--- DATASET RECORDS Enclosed Below ---
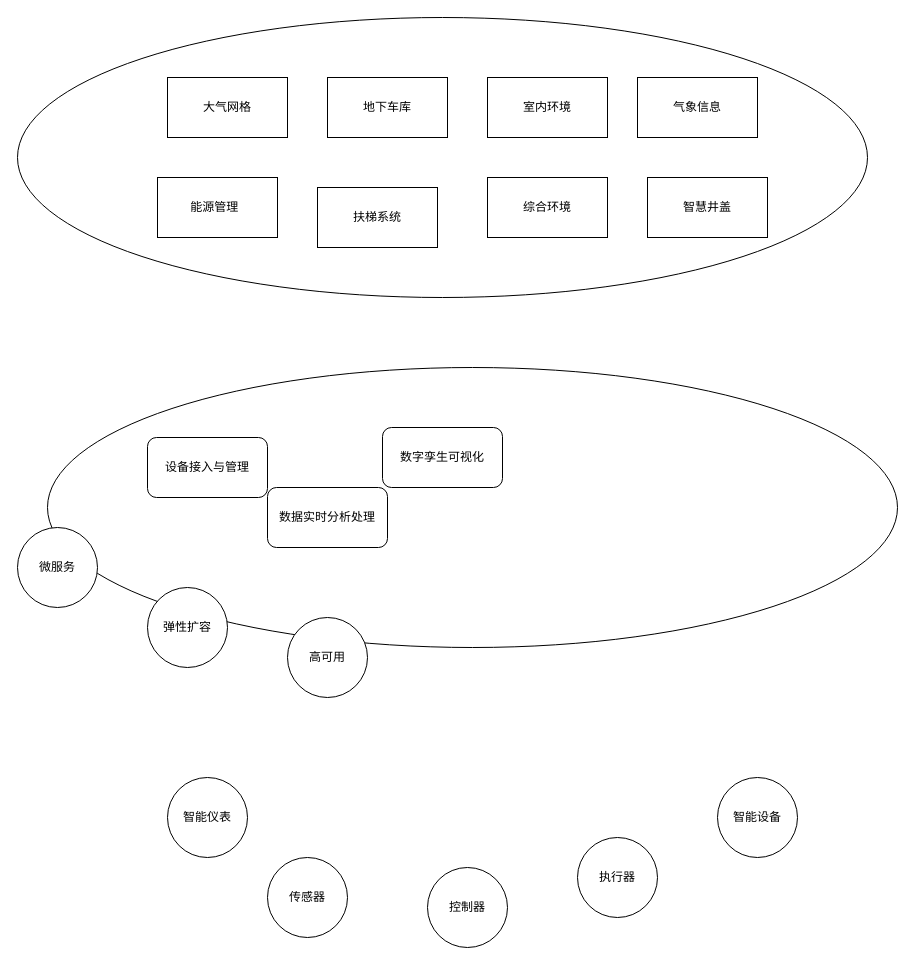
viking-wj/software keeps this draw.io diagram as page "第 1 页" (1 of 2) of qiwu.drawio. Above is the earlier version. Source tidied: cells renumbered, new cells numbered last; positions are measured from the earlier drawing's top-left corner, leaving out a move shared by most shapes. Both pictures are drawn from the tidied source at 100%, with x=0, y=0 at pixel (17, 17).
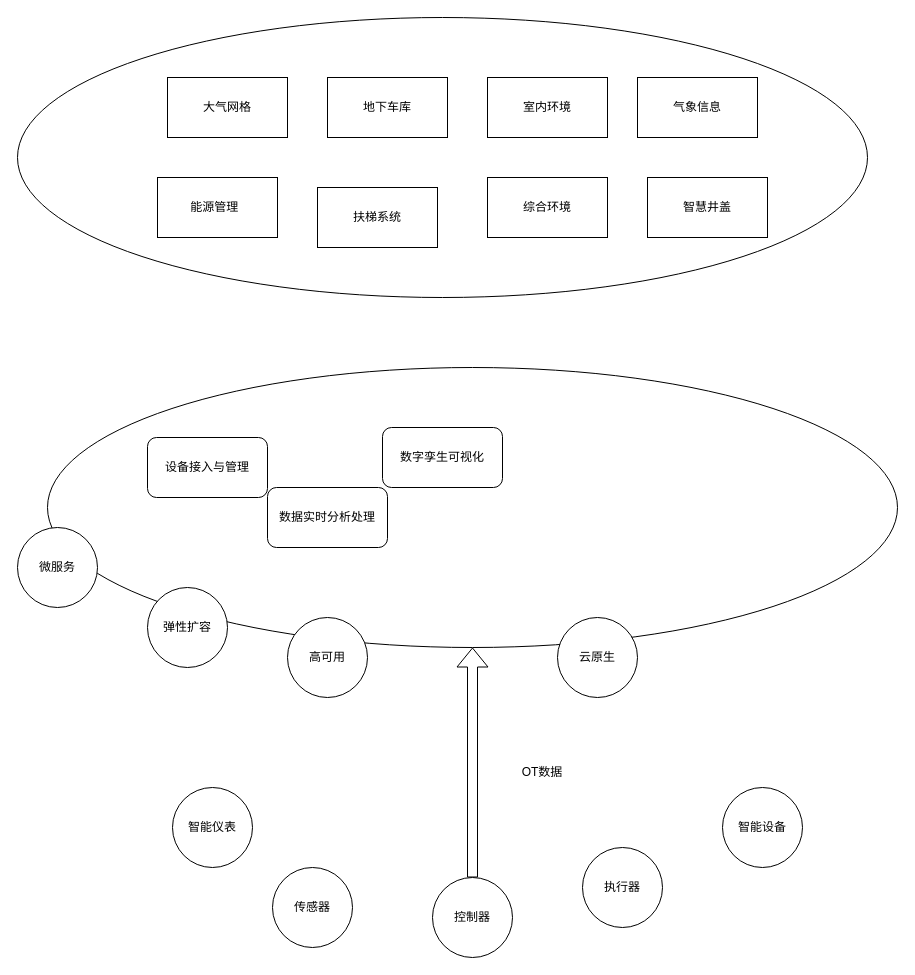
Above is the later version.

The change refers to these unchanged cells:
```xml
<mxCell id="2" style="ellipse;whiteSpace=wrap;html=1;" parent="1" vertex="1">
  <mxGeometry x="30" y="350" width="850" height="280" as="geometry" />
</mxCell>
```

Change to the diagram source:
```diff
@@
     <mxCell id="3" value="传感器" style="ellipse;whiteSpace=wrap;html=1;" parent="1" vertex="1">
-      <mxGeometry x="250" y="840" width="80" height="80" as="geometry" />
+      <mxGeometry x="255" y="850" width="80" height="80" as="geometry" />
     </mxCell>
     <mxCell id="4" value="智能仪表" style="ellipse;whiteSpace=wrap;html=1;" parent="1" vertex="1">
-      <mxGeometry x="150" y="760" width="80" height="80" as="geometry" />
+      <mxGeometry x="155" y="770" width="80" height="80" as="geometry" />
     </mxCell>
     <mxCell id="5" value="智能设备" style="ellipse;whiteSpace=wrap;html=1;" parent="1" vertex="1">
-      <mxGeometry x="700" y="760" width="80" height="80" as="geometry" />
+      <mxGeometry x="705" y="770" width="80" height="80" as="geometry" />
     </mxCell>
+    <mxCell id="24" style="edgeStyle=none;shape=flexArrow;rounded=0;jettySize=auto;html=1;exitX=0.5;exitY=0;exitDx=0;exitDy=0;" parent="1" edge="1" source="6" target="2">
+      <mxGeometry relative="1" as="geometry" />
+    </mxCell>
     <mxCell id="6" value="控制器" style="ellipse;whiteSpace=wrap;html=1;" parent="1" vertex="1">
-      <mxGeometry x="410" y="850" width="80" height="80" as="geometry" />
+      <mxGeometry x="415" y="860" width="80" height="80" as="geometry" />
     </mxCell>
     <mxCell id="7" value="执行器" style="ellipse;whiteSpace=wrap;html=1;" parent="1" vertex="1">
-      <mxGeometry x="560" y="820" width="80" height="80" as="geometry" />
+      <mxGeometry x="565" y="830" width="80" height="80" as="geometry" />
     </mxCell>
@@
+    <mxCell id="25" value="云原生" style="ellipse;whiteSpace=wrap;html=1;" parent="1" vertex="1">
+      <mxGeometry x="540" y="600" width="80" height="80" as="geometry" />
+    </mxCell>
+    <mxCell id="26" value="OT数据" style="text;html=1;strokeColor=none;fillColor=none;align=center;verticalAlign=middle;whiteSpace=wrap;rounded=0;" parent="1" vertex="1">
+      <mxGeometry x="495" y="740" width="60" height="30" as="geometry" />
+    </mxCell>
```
--- End of Enclosed DATASET RECORDS ---
--- DATASET RECORDS Enclosed Below ---
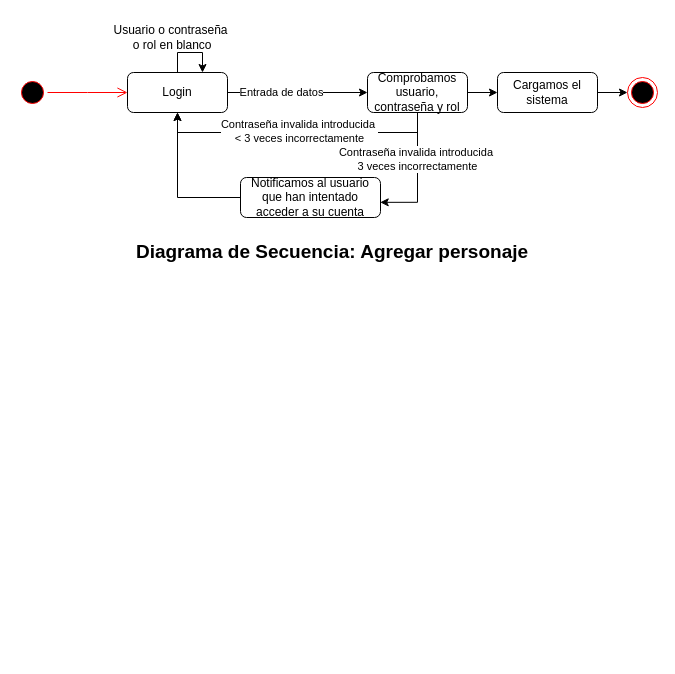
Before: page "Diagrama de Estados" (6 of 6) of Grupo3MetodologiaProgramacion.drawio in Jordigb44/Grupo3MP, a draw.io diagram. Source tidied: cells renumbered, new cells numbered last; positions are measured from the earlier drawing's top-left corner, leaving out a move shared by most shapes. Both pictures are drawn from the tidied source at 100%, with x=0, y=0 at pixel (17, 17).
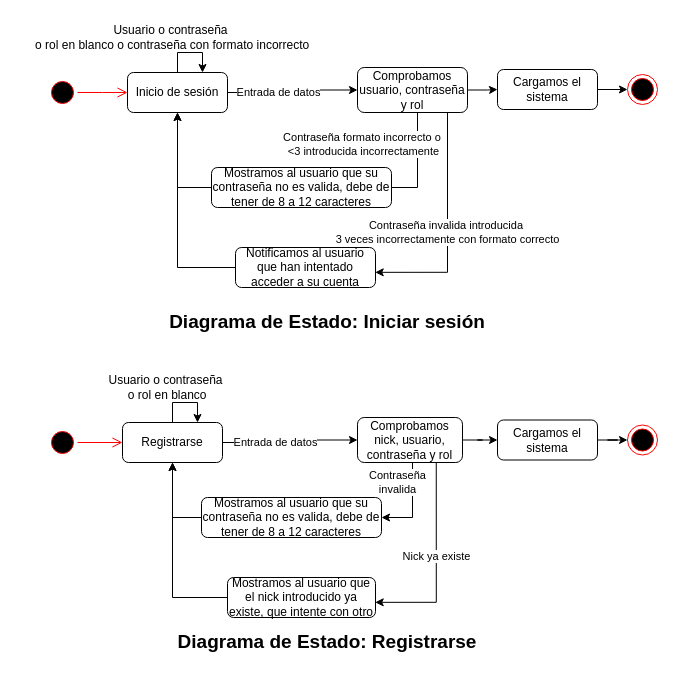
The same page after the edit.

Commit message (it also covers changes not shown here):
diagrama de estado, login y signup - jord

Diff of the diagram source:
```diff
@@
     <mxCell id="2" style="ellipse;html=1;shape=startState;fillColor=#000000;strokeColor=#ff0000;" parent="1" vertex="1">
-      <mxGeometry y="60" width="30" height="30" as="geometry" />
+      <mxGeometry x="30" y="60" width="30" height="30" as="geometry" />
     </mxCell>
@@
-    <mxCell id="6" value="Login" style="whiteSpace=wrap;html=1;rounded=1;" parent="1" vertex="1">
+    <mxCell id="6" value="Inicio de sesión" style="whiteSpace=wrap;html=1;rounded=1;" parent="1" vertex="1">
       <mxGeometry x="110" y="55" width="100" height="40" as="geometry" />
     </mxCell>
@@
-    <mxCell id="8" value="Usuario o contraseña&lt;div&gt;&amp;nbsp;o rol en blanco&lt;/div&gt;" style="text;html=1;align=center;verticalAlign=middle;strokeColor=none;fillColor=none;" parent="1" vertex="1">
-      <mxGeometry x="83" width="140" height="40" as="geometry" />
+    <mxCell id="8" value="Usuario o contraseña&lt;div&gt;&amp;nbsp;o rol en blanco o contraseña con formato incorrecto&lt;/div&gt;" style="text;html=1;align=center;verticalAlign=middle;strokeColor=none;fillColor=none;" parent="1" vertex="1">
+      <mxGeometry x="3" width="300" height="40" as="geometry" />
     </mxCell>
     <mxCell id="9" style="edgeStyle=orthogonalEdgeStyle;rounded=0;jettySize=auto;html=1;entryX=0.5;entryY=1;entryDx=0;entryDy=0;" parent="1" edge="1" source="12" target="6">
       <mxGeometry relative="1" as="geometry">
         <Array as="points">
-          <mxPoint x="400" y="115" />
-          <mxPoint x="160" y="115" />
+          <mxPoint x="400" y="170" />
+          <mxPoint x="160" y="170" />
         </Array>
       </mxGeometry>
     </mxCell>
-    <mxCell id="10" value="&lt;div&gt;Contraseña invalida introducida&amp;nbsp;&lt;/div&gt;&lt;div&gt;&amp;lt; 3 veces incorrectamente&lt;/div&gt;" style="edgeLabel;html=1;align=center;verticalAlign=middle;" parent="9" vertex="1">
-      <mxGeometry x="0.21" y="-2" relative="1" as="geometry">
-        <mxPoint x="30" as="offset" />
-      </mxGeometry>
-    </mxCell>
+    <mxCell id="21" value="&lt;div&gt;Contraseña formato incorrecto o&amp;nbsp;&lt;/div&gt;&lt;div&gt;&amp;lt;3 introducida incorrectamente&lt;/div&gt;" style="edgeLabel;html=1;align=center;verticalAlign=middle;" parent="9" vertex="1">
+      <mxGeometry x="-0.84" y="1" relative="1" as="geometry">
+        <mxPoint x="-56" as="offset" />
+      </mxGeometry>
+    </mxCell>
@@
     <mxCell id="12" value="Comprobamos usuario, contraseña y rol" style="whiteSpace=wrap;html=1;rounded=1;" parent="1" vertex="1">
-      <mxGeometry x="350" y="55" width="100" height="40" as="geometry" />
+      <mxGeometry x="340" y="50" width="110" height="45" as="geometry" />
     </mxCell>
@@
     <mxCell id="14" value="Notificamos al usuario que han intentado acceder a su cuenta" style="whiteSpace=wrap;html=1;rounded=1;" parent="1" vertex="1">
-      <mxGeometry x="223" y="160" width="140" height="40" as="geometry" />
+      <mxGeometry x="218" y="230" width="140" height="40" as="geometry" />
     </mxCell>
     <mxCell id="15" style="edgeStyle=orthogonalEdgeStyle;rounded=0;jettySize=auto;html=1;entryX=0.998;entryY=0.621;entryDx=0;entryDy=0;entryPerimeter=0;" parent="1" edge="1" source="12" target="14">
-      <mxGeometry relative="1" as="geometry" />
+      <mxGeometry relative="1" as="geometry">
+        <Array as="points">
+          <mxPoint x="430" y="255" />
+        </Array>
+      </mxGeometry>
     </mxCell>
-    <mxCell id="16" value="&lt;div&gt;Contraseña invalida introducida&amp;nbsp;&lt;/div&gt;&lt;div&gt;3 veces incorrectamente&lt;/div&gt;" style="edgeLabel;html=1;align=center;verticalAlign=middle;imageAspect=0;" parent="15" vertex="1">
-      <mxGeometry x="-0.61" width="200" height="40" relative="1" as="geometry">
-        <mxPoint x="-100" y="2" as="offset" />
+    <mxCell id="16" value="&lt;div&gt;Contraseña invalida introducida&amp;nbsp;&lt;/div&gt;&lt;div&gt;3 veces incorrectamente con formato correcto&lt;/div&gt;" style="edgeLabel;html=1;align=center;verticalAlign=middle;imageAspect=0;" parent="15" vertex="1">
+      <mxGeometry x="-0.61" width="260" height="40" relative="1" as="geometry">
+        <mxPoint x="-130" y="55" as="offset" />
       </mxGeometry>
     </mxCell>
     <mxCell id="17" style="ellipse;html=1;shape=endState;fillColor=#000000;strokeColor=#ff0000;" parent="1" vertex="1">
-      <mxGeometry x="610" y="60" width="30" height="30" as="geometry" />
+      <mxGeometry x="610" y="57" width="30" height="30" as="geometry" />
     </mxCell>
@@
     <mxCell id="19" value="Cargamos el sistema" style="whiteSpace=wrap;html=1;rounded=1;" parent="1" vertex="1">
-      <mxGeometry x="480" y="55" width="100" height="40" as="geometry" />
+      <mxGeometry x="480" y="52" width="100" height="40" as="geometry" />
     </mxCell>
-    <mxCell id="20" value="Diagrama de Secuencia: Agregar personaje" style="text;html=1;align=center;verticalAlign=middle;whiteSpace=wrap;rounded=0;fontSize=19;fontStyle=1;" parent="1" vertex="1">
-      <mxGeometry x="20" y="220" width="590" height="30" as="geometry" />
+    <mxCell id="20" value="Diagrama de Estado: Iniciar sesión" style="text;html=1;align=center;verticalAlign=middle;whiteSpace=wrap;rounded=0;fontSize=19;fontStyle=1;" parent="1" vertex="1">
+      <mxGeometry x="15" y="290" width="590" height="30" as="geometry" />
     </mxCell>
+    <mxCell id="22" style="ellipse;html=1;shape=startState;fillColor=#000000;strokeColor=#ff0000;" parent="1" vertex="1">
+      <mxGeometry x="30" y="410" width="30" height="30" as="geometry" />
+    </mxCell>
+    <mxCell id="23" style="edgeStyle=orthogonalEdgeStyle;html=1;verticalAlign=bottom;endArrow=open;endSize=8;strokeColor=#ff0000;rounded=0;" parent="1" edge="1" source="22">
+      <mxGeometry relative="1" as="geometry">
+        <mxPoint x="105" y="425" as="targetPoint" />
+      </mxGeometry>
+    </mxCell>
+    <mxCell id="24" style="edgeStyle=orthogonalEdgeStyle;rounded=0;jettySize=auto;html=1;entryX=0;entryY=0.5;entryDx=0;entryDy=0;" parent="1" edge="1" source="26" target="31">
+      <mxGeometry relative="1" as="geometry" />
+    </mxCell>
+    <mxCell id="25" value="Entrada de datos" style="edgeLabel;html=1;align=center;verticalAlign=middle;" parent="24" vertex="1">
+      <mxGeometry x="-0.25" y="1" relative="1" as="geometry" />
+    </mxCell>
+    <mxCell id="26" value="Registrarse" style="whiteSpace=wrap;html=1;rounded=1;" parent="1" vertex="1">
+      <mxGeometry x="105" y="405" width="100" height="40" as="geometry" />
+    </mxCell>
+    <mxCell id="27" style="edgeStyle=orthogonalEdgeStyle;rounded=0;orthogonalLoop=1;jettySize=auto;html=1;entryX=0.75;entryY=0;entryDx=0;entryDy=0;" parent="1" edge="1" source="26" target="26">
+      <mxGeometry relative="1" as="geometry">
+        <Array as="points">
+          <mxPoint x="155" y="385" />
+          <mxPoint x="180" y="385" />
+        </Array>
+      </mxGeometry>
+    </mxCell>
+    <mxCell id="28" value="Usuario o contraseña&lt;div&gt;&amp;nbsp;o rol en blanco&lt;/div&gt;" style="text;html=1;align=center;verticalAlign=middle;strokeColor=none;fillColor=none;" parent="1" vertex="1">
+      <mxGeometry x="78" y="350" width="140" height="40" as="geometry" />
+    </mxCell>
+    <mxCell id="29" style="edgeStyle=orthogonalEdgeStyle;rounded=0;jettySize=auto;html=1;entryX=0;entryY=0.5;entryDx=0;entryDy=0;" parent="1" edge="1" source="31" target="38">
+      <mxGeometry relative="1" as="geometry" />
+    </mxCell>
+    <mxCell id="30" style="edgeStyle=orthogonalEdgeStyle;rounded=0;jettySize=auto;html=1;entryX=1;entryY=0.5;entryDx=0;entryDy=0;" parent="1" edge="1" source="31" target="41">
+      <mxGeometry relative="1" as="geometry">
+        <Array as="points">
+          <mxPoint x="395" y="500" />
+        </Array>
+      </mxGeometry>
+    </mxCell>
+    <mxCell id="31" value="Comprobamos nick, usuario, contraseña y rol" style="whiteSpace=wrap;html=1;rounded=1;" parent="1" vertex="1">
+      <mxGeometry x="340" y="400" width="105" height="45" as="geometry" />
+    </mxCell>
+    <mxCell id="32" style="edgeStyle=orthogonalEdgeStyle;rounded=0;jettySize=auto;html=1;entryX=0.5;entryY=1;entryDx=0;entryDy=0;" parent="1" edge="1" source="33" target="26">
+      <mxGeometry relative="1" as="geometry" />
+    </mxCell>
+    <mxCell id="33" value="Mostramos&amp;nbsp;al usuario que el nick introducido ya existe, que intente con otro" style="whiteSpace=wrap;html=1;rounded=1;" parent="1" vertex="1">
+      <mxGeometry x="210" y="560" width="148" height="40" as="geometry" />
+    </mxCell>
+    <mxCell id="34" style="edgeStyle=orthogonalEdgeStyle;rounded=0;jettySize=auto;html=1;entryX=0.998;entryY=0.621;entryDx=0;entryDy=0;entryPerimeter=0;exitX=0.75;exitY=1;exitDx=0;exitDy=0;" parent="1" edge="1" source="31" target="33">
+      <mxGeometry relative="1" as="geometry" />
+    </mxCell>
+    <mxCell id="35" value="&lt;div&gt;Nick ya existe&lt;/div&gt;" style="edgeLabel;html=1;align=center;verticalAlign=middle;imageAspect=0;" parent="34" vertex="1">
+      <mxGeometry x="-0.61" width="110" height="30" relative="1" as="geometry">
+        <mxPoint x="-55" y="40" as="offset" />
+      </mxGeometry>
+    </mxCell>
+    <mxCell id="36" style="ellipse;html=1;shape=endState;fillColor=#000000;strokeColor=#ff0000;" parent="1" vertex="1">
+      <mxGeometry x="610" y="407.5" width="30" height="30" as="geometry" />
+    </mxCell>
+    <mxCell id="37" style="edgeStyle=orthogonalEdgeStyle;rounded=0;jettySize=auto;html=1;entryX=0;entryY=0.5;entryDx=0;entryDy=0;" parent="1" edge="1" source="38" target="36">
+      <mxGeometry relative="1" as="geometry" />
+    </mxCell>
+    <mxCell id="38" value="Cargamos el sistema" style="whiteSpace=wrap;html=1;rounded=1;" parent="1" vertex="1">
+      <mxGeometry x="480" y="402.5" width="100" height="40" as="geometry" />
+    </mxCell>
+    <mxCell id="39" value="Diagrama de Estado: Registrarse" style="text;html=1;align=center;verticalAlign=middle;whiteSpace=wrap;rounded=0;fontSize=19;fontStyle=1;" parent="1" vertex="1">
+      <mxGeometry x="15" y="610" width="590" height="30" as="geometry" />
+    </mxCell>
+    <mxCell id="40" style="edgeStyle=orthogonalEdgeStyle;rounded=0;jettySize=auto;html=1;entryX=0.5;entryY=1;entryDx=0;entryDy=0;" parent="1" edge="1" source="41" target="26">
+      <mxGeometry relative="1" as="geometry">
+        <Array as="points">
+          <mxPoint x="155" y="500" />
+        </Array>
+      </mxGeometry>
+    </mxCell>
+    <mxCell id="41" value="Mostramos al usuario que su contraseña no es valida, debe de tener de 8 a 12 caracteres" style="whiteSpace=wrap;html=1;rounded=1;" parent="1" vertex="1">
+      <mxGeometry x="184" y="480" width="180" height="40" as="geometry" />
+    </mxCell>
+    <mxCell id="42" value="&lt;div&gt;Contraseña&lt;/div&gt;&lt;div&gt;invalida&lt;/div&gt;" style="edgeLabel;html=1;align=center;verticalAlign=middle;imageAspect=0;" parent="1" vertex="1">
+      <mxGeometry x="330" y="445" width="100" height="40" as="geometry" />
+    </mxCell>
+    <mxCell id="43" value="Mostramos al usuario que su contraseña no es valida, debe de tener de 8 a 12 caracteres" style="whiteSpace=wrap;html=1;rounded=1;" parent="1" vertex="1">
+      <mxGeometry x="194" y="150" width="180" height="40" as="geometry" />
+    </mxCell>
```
--- End of Enclosed DATASET RECORDS ---
* DIRECTIONS
Write out every line from the data above that includes "offset".

* OUTPUT BELOW
-        <mxPoint x="30" as="offset" />
+        <mxPoint x="-56" as="offset" />
-        <mxPoint x="-100" y="2" as="offset" />
+        <mxPoint x="-130" y="55" as="offset" />
+        <mxPoint x="-55" y="40" as="offset" />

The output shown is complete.